Former president Jimmy Carter said here today that President Reagan's support of the government of El Salvador was underwriting a regime that was "the most bloodthirsty in our hemisphere, perhaps in the world" and he accused the administration of taking "the leadership role" in trying to overthrow the Sandinista government in Nicaragua.
Carter said the Reagan administration is spending "enormous amounts of money" on the anti-Sandinista campaign, despite official denials and legal restraints imposed by Congress. He said the policy would encourage the Nicaraguan leaders to rely on Cuba and the Soviet Union as their only sources of support.
In a news conference, Carter, who is on a six-day private visit to Japan, also made his most extensive remarks to date on the briefing papers prepared for his 1980 debate with Reagan. He said that the papers "incorporated the very essence" of his presidential campaign and that illicit access to certain key materials by Reagan supporters would have greatly benefited his opponent's campaign.
He said the comprehensive papers contained "the issues that we had identified through secret polling and . . . our own awareness of the American political scene as being the most crucial and important," key portions of which were withheld from even top Carter campaign officials.
"Whether he Reagan had all this material I do not know," Carter said. "If he did, it was obviously of great benefit to him." But he stressed, "I am not prejudging what he had."
While guarded on the subject of the briefing papers, Carter was sharply critical of Reagan's handling of foreign policy. He made particular reference to Central America, where he said Reagan had sharply reversed Carter's own approach stressing human rights and democratic reforms.

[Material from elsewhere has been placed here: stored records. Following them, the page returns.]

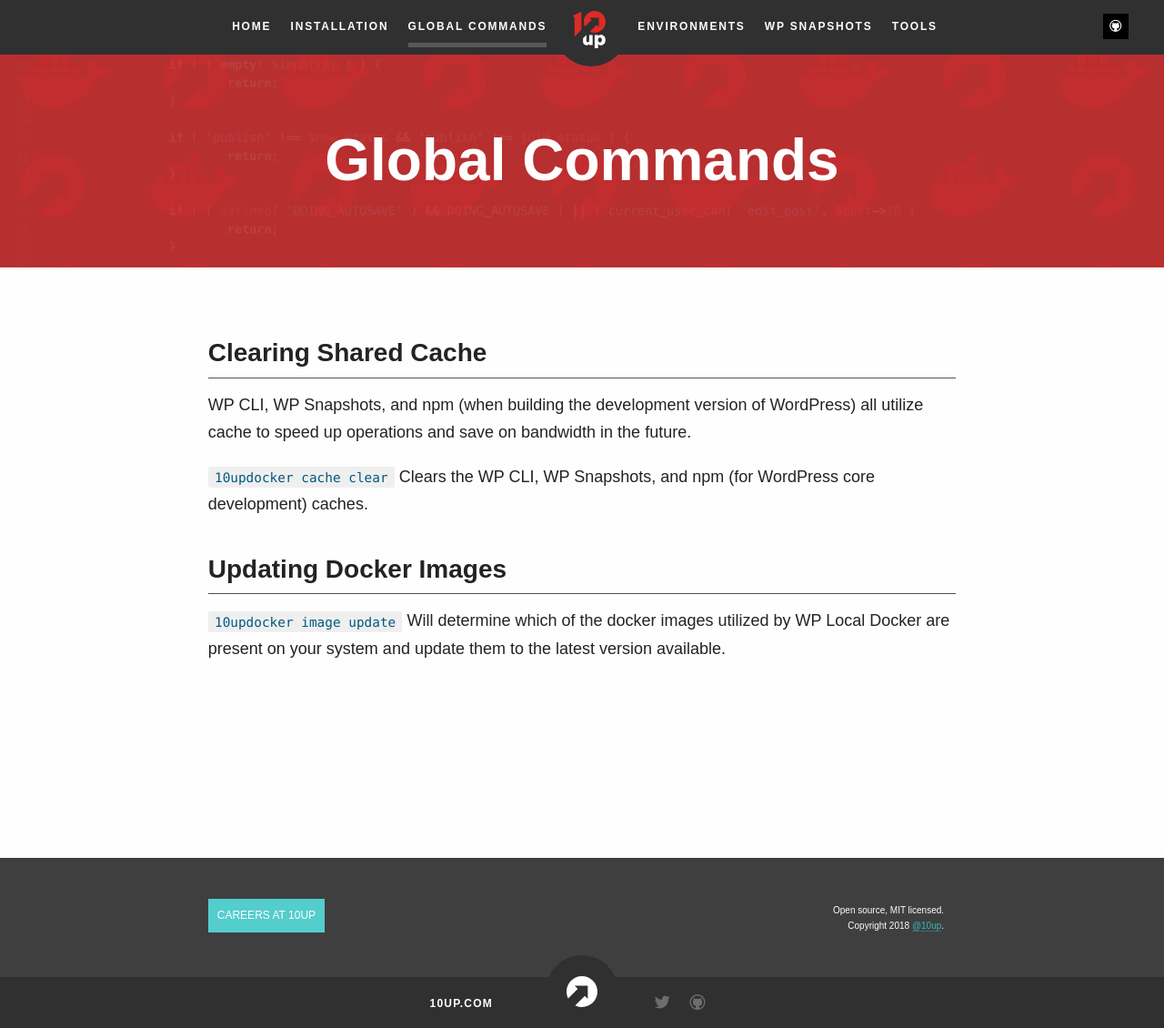
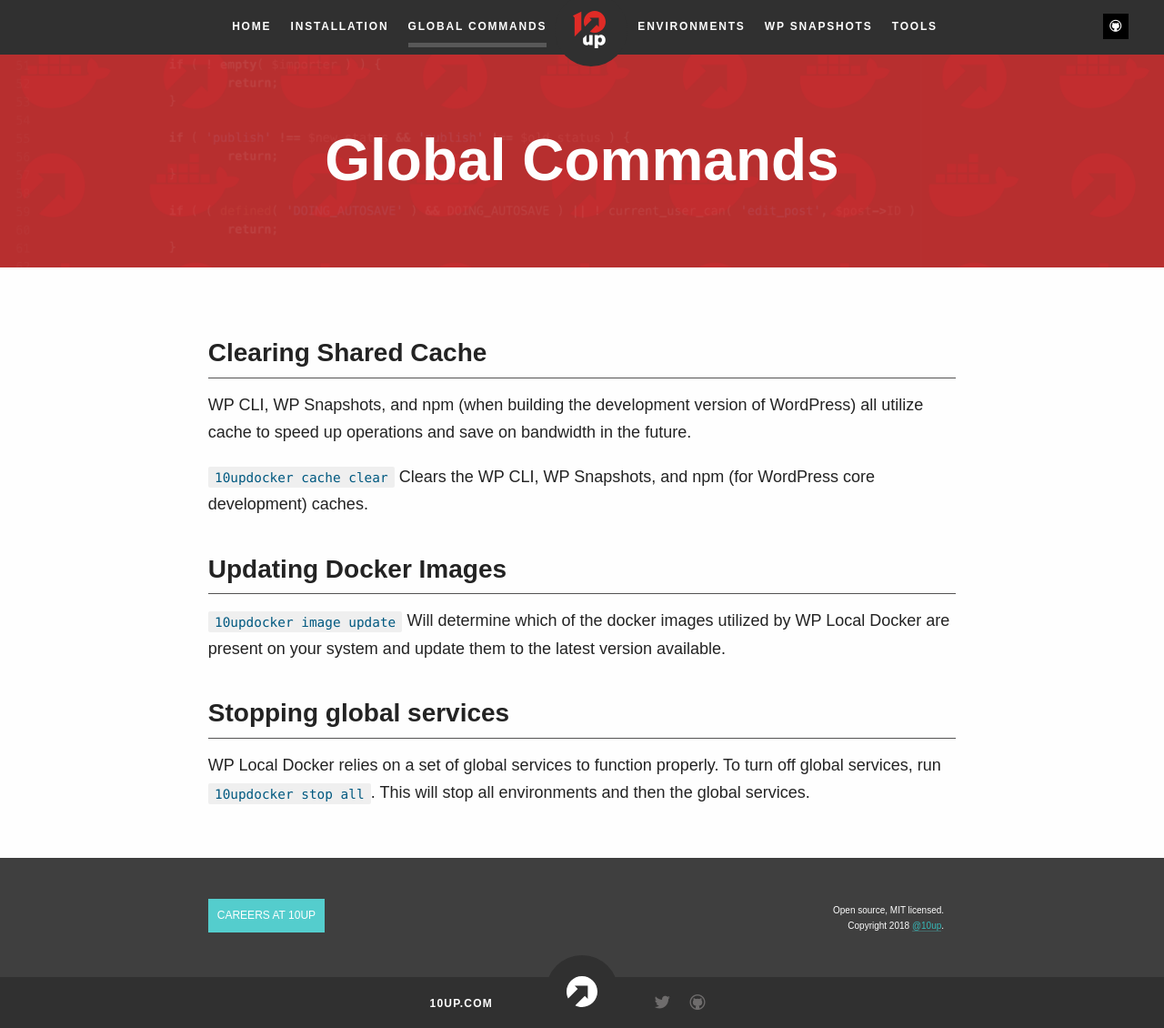
Before and after one commit to 10up/wp-local-docker-docs, a Jekyll site: the page built from global-commands.md, in a window 1280 px wide and 1130 px high. Shown: the whole window at 91% size. Built offline with Jekyll 4.4.1, drawn with Linux system fonts in a browser that asks for light colours; some web fonts are replaced.

Commit message:
Add note about turning off global services on the global commands page

```diff
--- a/_includes/markdown/GlobalCommands.md
+++ b/_includes/markdown/GlobalCommands.md
@@ -7,3 +7,7 @@ operations and save on bandwidth in the future.
 ## Updating Docker Images
 `10updocker image update` Will determine which of the docker images utilized by WP Local Docker are present on your
 system and update them to the latest version available.
+
+## Stopping global services
+WP Local Docker relies on a set of global services to function properly. To turn off global services, run
+`10updocker stop all`. This will stop all environments and then the global services.
```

Blaming the Salvadoran government for the deaths of 30,000 to 35,000 of its own people, Carter said that his administration's policy had been to back democratic factions in Latin America, while allowing the region's democracies to mediate conflicts.
In response to criticism of its strong military backing of El Salvador's provisional government, the Reagan administration at times has argued that its policy is a continuation of Carter's strategy of combining military assistance with pressure for reforms there.
"President Carter did not hesitate. He authorized arms and munitions to El Salvador," Reagan said in an April speech apparently referring to Carter's decision to send $5 million in emergency military supplies there three days before he left office.
That decision, in response to a major guerrilla offensive, came six weeks after Carter had suspended all military aid to El Salvador following the alleged involvement of Salvadoran soldiers in the slayings of four American churchwomen working in the country.
Carter blamed Reagan's "unprecedented radical departure" in foreign policy, including a recently agreed-upon increase in U.S. arms sales to Taiwan, for creating "a great deal of doubt" among the leadership in China about the true intentions of U.S. policy on that country. He said, however, that Reagan was "at least now making some overtures toward correcting the early damage to U.S.-China relationships."
Carter said it would not be appropriate for him to anticipate the results of investigations by the Justice Department and a congressional committee into the Reagan campaign's possession of Carter documents. He indicated, however, that he believes that more than one of his staffers was involved in leaking the information.
He said the debate briefing materials were "tightly held within a few people in the White House itself." He added that "there were no copies of this material ever made available to our campaign headquarters."
In addition, he noted, Richard V. Allen, President Reagan's former national security adviser, has said that other material came "directly from the National Security Council" in the Carter White House.
From this and descriptions of the papers that have been turned over to the press and the Justice Department, Carter said, it was obvious to him that "there were a whole series of losses of papers from the White House, not just one batch."
But Carter stressed that he was trying to be "as unsubstantive as possible" in responding to questions about the matter today because he did not know just what materials had actually reached Reagan and what use was made of it.
"I don't know anything about it as far as who took the materials, how many times they were taken, how many people were involved," he said. "I don't know who received the materials, I don't know how much benefit was derived by the Reagan campaign from the material. The only thing I know about is what I've learned from the news media itself."
Carter said he was surprised at the "longtime involvement" of some leading members of the American press who had knowledge of the incident, but failed to make "any revelation to the public."
Asked about the apparently more prominent role of spying in political campaigns in recent years, Carter said, "I don't think it's proper for a campaign to pilfer documents of this kind . . . . It's not a normal or accepted policy in the political society of our nation. I think examples of this in the past to be quite rare."